Throughout Mexico's history, women have been subjected to a dual standard: exalted in myth, they remain subordinated in their social role by their biology. But this dualism is not so much a battle between the sexes as the product of a social system. The injustices of this system have led Mexican women to conclude that they deserve a better world, one worth struggling for.
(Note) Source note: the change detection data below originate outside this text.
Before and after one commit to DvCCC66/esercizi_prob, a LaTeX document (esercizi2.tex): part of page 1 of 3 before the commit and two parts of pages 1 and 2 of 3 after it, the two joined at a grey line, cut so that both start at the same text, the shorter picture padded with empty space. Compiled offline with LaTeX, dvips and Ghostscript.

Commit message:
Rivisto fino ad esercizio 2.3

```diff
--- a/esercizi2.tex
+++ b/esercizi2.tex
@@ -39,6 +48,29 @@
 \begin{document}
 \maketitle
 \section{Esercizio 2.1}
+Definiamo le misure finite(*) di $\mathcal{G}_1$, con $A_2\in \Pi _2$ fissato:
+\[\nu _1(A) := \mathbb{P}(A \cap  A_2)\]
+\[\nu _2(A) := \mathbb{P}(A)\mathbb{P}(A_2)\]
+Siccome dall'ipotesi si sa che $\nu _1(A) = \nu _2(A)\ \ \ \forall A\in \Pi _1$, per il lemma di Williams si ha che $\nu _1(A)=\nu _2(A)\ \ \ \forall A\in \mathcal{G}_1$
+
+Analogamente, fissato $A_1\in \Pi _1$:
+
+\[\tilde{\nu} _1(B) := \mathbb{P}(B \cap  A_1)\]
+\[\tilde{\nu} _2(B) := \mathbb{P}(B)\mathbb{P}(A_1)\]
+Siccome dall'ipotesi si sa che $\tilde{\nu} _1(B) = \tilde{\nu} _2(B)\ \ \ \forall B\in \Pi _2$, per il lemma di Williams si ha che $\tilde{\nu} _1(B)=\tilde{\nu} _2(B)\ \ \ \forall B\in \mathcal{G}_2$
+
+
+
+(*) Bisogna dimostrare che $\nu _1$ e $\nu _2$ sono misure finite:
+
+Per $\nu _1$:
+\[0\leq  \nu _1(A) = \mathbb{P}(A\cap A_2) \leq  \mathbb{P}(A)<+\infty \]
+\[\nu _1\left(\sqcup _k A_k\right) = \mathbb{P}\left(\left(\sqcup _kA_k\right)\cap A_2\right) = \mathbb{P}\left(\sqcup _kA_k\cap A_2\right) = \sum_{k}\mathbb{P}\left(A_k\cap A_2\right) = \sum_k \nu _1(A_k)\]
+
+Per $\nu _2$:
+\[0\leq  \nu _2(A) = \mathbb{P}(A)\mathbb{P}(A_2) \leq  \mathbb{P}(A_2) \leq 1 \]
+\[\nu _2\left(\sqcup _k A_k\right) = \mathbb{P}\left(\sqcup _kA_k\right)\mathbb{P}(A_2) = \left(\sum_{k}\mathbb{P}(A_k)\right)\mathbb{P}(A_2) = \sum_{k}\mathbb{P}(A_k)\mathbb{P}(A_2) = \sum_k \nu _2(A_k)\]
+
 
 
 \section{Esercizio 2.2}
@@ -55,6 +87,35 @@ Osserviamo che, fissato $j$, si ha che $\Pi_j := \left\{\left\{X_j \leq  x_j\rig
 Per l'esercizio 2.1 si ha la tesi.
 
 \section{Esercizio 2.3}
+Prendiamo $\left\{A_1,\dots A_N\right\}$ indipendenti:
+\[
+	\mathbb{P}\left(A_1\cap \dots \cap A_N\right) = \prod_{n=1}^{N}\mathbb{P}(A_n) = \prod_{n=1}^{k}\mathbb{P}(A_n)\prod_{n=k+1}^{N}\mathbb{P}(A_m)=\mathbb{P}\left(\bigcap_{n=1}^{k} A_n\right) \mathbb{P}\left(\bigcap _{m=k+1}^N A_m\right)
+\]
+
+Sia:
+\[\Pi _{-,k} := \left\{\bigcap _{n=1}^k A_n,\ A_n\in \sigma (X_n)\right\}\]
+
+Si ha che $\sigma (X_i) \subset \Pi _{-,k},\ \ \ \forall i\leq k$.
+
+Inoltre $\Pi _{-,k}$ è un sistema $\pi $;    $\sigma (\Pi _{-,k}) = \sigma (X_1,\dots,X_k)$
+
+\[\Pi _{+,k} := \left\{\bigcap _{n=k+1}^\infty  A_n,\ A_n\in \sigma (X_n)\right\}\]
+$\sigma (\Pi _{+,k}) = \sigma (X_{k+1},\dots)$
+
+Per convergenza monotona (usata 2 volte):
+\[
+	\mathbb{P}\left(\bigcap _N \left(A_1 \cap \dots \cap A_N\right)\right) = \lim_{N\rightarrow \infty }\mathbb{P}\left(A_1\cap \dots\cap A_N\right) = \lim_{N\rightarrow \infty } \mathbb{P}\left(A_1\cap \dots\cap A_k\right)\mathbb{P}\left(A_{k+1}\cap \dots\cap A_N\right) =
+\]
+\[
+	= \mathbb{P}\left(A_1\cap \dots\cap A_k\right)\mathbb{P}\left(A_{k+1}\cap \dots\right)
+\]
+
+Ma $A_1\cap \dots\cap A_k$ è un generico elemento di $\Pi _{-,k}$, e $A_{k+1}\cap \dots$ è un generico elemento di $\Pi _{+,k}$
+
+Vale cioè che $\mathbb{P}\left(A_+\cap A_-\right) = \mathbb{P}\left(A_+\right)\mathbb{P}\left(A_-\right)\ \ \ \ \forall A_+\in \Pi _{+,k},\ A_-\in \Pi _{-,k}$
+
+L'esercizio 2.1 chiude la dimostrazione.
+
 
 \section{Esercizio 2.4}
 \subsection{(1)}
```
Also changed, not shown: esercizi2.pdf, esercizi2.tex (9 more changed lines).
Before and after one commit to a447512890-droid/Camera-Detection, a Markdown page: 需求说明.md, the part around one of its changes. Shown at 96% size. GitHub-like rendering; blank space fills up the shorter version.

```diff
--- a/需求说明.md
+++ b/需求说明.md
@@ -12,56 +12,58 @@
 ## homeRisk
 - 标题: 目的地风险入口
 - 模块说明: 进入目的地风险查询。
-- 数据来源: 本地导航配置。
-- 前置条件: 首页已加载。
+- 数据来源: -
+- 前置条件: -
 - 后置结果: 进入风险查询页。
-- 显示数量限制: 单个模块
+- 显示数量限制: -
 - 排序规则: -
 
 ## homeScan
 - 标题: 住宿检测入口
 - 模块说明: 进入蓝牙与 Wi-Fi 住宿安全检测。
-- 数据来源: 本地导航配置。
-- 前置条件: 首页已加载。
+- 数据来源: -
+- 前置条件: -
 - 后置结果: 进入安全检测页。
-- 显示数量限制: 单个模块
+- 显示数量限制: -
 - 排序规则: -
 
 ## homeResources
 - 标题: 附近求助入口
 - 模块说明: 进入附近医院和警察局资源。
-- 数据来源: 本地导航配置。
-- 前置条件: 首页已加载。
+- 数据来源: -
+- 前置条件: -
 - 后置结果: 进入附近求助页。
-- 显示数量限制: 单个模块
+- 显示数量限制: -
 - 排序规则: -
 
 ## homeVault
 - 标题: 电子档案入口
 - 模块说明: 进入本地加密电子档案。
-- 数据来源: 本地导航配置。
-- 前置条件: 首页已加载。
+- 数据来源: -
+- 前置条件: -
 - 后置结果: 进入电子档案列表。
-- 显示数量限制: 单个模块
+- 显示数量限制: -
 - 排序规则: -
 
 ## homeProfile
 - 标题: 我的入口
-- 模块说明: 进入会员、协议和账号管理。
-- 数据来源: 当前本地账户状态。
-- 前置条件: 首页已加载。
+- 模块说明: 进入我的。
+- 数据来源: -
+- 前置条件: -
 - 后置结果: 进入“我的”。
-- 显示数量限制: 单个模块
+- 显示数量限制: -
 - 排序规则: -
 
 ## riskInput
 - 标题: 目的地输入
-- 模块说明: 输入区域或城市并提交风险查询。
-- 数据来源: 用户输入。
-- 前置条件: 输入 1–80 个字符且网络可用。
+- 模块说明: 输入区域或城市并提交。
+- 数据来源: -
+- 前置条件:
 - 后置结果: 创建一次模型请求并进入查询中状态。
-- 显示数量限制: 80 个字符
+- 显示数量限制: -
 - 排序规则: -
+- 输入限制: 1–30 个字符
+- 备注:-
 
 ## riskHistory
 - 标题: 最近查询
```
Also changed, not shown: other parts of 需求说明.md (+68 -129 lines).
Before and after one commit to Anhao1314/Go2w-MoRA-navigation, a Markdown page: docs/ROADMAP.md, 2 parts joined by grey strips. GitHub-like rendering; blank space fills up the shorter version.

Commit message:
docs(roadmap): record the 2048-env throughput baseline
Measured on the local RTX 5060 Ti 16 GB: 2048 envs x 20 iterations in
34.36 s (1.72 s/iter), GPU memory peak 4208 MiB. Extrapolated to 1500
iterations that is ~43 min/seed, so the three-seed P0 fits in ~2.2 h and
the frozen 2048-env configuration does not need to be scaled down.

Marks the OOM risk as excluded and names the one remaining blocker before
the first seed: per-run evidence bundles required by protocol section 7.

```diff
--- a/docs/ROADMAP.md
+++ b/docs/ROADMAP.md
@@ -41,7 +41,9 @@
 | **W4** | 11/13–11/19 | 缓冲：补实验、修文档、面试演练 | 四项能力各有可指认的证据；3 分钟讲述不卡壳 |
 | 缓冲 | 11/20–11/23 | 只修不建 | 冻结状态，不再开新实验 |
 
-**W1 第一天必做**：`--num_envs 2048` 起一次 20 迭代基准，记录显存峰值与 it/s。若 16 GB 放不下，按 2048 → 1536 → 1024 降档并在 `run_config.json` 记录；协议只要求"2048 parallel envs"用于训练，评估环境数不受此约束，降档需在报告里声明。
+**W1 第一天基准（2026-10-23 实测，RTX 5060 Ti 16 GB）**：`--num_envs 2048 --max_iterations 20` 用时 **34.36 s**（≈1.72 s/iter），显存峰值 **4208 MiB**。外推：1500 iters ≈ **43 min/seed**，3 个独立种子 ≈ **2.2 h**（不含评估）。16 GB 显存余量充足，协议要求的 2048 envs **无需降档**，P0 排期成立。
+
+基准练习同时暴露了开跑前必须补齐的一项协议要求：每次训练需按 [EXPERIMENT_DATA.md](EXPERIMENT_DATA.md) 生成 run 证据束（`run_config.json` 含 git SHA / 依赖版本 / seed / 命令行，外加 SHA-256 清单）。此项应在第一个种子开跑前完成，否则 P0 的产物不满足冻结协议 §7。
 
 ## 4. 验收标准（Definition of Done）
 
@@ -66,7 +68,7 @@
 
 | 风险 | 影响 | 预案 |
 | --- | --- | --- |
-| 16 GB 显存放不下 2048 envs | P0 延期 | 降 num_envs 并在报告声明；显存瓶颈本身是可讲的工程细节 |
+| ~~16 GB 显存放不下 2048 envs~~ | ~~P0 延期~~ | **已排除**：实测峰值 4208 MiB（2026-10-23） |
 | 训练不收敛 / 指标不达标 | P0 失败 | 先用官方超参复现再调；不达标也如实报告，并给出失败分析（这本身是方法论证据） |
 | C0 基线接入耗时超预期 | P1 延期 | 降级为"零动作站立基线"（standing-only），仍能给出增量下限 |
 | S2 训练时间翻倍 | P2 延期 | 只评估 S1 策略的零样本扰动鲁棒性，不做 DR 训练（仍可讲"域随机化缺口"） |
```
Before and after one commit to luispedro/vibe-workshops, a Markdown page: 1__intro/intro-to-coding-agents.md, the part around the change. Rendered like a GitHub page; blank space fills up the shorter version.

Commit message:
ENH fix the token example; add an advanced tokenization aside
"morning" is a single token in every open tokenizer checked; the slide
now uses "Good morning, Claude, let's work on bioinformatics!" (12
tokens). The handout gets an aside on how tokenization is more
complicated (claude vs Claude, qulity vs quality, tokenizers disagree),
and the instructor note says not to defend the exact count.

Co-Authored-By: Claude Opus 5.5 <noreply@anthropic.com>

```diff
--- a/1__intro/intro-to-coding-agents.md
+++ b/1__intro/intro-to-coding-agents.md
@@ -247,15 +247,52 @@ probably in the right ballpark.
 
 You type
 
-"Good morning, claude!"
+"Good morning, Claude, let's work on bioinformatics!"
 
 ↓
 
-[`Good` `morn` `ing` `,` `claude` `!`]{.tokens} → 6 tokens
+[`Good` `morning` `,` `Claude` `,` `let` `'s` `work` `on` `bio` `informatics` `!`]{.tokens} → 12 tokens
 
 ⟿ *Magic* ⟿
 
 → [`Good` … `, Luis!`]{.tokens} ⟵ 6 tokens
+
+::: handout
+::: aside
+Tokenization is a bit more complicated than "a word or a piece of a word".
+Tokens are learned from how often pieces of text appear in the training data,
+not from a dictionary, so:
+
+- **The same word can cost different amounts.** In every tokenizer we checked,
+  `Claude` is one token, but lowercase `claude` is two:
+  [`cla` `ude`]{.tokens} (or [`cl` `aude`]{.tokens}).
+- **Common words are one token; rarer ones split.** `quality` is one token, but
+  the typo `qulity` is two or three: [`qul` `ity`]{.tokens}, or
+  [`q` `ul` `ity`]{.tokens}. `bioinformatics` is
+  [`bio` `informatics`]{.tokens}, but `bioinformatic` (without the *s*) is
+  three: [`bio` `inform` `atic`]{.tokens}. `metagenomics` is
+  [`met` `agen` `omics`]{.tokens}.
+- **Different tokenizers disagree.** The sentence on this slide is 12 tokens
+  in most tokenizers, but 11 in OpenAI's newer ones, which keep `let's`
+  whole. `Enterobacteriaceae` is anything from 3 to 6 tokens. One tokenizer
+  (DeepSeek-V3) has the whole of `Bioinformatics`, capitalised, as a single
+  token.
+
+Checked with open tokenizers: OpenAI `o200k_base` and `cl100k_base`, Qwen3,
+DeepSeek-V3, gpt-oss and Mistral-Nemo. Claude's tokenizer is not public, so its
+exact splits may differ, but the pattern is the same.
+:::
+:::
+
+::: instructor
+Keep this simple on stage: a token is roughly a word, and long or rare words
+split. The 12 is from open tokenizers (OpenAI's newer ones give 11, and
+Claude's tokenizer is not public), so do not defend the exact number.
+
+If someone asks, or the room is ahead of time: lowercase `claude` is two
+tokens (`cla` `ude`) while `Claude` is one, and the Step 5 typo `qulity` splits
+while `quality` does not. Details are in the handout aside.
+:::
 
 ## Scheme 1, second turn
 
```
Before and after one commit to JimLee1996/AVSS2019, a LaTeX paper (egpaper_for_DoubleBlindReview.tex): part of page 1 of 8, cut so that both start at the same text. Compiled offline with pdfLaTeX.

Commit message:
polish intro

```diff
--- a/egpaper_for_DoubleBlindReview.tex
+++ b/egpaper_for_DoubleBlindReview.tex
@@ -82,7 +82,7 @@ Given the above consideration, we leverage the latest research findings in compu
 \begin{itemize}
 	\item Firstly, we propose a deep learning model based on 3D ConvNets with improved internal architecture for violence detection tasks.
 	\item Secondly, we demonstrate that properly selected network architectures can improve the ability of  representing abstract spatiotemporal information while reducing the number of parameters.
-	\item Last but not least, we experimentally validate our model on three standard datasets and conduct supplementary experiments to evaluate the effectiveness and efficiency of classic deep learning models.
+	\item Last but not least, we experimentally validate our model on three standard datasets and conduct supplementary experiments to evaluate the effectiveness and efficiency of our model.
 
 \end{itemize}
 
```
Published originally in Spanish as Mujeres en México: Una historia olvidada, this work examines the role of Mexican women from pre-Cortés to the 1980s, addressing the interplay between myth and history and the gap between theory and practice. Pointing to such varied prototypes as the Virgin of Guadalupe, La Malinche, and Sor Juana, Tuñón contrasts what these women represent with more realistic but less-exalted counterparts such as Josefa Ortiz de Domínguez, La Güera Rodríguez, and Juana Belén Gutiérrez de Mendoza. She also discusses the identity transformation by which indigenous women come to see themselves as Mexicanas, and analyzes such issues as women's economic dislocation in the labor force, education, and self-image.
In challenging the illusion that historians have created of women in Mexico's history, Tuñón hopes to recover feminism--with its strengths and weaknesses, its vision of the world that is both intellectual and full of feeling. By examining the social world of Mexico, she also hopes to determine those situations that cause oppression, exploitation, and marginalization of women.